(Change detection data)
_ _ _
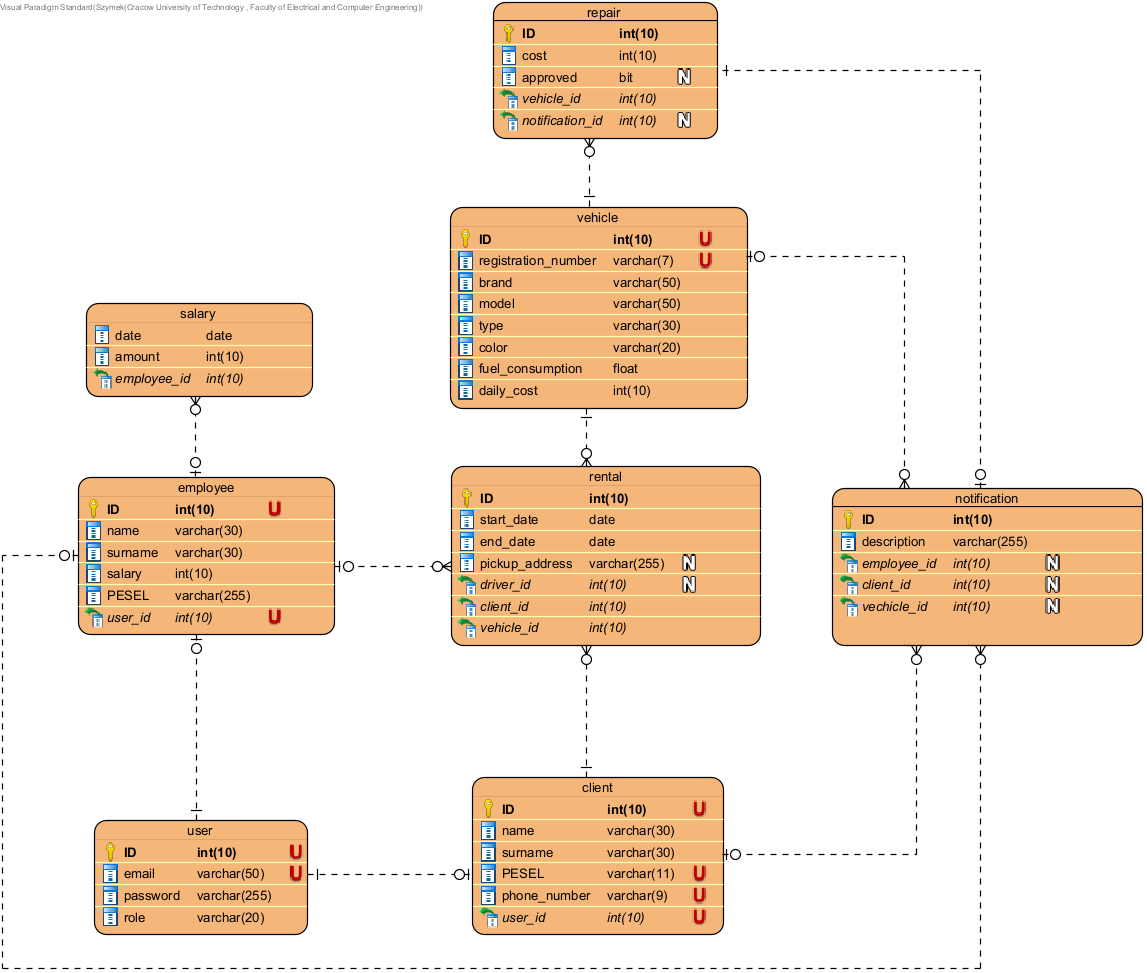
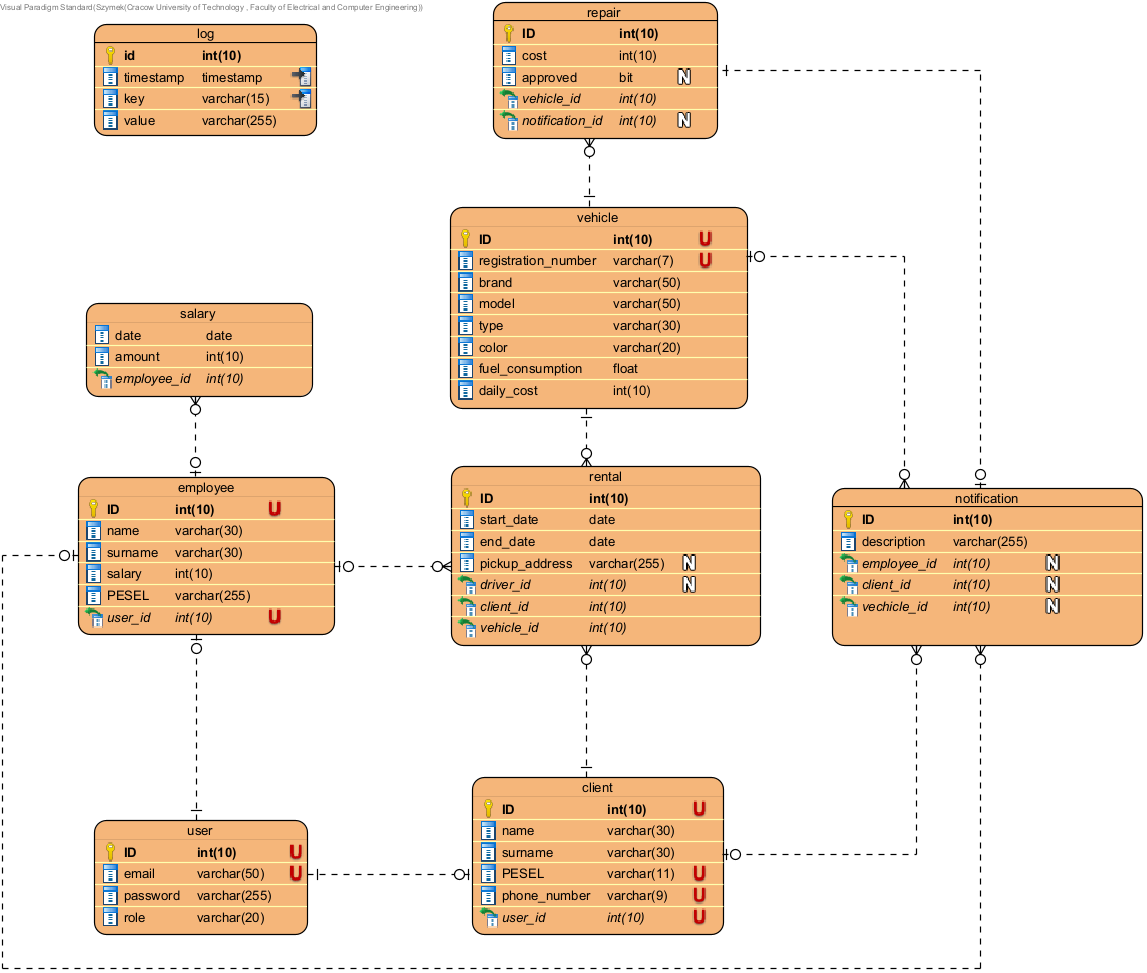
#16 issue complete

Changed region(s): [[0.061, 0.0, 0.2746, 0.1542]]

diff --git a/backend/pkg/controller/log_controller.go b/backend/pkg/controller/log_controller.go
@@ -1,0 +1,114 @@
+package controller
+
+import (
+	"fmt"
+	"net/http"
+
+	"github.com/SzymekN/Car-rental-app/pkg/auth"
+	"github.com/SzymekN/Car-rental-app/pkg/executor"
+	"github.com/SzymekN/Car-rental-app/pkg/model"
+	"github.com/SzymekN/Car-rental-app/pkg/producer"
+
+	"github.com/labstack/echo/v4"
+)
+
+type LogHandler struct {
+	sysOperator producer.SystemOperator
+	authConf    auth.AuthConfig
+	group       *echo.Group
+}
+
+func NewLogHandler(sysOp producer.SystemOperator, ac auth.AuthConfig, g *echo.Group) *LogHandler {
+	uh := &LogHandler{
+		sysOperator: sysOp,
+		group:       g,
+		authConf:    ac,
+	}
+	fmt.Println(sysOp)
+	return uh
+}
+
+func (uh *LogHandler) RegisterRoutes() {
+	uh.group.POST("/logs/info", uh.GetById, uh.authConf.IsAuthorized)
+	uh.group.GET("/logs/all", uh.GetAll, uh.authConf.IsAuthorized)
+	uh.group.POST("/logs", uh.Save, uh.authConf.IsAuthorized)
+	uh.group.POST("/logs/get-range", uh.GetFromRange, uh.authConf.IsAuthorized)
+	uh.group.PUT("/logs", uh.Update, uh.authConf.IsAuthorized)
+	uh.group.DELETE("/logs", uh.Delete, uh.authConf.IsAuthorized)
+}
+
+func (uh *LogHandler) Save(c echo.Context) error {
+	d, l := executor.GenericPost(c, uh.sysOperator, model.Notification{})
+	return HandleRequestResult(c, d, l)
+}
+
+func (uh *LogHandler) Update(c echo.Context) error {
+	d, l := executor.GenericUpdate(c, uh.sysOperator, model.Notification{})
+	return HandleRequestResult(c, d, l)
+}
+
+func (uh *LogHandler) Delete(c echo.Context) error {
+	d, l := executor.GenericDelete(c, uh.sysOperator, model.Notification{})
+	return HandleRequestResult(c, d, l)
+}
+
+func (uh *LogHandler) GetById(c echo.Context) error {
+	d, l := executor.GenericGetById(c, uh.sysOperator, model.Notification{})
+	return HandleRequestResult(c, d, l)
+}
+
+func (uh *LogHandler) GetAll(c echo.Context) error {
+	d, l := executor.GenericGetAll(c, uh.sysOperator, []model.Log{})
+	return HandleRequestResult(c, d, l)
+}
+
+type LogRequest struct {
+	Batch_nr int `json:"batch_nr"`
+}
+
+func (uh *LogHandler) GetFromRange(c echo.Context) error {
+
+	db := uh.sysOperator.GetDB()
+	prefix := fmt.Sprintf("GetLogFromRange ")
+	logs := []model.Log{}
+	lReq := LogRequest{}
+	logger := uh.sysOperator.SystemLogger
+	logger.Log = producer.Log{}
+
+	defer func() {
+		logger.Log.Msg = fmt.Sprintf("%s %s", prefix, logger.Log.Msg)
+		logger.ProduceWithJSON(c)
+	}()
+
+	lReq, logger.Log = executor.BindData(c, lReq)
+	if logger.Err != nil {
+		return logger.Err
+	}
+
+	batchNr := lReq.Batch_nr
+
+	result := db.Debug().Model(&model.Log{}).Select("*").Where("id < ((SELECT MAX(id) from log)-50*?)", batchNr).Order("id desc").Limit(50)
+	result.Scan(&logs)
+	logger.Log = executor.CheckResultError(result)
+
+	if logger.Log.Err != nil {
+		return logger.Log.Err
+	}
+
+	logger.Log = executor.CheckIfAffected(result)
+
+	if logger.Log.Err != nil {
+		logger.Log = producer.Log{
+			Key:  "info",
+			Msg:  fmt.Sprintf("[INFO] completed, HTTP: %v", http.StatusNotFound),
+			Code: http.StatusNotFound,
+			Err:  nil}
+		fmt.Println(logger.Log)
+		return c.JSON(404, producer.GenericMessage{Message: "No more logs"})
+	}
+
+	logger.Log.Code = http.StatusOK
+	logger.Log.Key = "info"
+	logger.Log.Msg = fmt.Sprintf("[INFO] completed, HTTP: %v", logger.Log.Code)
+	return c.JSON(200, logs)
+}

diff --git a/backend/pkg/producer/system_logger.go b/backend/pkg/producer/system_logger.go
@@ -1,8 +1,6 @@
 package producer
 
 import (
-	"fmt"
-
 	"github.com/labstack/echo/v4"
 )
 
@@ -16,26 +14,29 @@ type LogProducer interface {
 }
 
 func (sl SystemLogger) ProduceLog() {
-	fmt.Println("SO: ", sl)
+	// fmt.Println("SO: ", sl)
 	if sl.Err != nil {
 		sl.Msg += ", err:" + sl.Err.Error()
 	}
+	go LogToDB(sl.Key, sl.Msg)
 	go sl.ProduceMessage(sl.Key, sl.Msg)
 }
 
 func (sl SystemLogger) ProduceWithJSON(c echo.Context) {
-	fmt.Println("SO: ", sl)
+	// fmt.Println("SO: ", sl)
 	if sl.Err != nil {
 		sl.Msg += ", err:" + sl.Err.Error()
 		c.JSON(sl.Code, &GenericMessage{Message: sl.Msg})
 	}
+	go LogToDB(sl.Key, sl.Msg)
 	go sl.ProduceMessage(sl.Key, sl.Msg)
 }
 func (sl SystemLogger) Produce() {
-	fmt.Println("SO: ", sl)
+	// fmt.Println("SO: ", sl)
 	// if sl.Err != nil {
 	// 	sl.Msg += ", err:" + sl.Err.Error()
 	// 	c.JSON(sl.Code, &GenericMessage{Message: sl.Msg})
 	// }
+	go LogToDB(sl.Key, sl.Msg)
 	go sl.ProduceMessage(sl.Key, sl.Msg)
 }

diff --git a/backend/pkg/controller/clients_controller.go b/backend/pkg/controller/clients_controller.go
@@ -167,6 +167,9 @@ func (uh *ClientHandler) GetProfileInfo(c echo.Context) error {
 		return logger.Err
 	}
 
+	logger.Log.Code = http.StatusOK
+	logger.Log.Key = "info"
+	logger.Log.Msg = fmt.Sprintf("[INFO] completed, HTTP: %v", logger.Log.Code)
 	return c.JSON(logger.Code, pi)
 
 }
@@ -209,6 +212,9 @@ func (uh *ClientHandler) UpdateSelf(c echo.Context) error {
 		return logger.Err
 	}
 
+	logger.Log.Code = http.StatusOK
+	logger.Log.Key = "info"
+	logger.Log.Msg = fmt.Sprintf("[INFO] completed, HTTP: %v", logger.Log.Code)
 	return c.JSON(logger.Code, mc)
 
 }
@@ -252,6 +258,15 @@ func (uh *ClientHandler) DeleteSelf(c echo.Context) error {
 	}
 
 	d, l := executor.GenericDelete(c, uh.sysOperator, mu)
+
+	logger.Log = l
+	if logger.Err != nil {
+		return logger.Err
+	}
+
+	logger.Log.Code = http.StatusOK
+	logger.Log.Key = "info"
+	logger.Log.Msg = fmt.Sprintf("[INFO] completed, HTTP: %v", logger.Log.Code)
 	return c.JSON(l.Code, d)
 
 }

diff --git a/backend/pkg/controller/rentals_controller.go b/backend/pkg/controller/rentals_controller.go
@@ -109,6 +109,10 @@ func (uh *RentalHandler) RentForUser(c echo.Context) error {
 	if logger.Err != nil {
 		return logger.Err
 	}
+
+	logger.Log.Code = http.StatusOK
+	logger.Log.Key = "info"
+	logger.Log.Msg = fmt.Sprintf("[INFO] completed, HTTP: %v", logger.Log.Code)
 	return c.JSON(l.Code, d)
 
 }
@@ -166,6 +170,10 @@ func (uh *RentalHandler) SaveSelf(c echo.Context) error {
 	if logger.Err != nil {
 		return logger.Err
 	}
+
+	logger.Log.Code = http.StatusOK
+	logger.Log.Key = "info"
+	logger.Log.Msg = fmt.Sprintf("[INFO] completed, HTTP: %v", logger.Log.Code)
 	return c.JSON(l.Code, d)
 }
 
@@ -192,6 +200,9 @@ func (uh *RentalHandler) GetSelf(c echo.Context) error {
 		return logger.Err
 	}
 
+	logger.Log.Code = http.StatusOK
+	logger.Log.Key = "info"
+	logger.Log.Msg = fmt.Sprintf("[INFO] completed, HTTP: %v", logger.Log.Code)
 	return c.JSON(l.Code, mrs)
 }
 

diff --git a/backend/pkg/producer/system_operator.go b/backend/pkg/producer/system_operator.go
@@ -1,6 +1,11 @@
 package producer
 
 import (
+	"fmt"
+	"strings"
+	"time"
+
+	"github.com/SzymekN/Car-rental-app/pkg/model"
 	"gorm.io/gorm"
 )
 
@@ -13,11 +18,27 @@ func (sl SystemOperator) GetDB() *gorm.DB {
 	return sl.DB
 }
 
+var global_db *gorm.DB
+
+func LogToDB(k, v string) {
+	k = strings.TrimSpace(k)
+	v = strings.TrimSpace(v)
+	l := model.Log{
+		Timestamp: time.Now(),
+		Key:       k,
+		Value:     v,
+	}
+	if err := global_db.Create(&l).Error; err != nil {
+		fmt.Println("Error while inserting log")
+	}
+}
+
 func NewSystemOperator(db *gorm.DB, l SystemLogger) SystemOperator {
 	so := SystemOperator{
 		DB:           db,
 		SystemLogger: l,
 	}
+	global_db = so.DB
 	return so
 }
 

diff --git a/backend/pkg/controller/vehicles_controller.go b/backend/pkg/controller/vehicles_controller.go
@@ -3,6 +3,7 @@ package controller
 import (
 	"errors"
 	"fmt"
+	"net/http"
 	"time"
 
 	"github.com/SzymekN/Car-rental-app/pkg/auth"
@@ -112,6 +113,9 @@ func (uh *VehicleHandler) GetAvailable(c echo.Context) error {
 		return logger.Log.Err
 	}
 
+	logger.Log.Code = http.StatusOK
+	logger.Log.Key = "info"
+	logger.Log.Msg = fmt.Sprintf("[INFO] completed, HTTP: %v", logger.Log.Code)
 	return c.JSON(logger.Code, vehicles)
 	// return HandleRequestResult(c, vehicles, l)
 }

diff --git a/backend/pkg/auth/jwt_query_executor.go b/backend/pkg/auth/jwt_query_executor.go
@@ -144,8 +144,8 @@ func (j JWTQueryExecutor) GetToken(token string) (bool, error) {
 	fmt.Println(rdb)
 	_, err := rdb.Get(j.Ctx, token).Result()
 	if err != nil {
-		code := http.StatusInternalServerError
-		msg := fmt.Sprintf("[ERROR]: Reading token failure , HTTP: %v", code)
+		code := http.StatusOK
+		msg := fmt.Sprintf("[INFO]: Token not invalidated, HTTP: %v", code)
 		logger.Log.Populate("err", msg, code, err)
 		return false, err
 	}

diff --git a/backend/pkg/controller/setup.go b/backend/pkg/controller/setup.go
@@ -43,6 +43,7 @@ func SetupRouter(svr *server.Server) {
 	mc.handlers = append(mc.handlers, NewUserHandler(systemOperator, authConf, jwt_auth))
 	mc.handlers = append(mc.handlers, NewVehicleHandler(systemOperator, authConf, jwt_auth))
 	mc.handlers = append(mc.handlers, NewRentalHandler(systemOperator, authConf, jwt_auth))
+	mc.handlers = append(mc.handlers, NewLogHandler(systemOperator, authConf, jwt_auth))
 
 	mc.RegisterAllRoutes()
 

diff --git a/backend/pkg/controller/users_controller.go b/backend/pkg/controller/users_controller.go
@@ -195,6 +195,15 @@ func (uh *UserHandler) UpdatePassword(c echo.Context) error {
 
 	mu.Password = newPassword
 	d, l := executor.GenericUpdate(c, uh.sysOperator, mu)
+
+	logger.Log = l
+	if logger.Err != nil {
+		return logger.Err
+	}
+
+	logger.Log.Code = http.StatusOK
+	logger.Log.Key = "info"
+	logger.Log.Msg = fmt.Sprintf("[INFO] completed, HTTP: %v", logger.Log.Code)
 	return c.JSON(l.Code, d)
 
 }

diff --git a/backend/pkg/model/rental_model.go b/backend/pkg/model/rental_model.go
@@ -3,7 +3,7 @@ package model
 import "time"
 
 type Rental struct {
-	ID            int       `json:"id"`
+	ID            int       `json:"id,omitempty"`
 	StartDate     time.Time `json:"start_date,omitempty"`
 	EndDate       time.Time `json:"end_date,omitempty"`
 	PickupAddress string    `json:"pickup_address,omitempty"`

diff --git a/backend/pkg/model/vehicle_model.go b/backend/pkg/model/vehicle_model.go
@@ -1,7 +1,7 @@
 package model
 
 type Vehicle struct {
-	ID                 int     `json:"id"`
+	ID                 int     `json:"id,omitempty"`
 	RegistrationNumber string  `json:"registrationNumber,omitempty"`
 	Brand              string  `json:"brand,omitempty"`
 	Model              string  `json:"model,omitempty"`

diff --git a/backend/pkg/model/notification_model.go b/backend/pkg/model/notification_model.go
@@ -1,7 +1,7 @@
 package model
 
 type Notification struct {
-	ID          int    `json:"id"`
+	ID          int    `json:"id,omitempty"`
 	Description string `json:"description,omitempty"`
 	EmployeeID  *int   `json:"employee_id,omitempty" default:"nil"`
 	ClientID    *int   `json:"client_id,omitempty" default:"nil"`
_ _ _
> **Work required**
Only a number is expected: how many lines of the data include the string "logs".

> **Solution to this problem**
10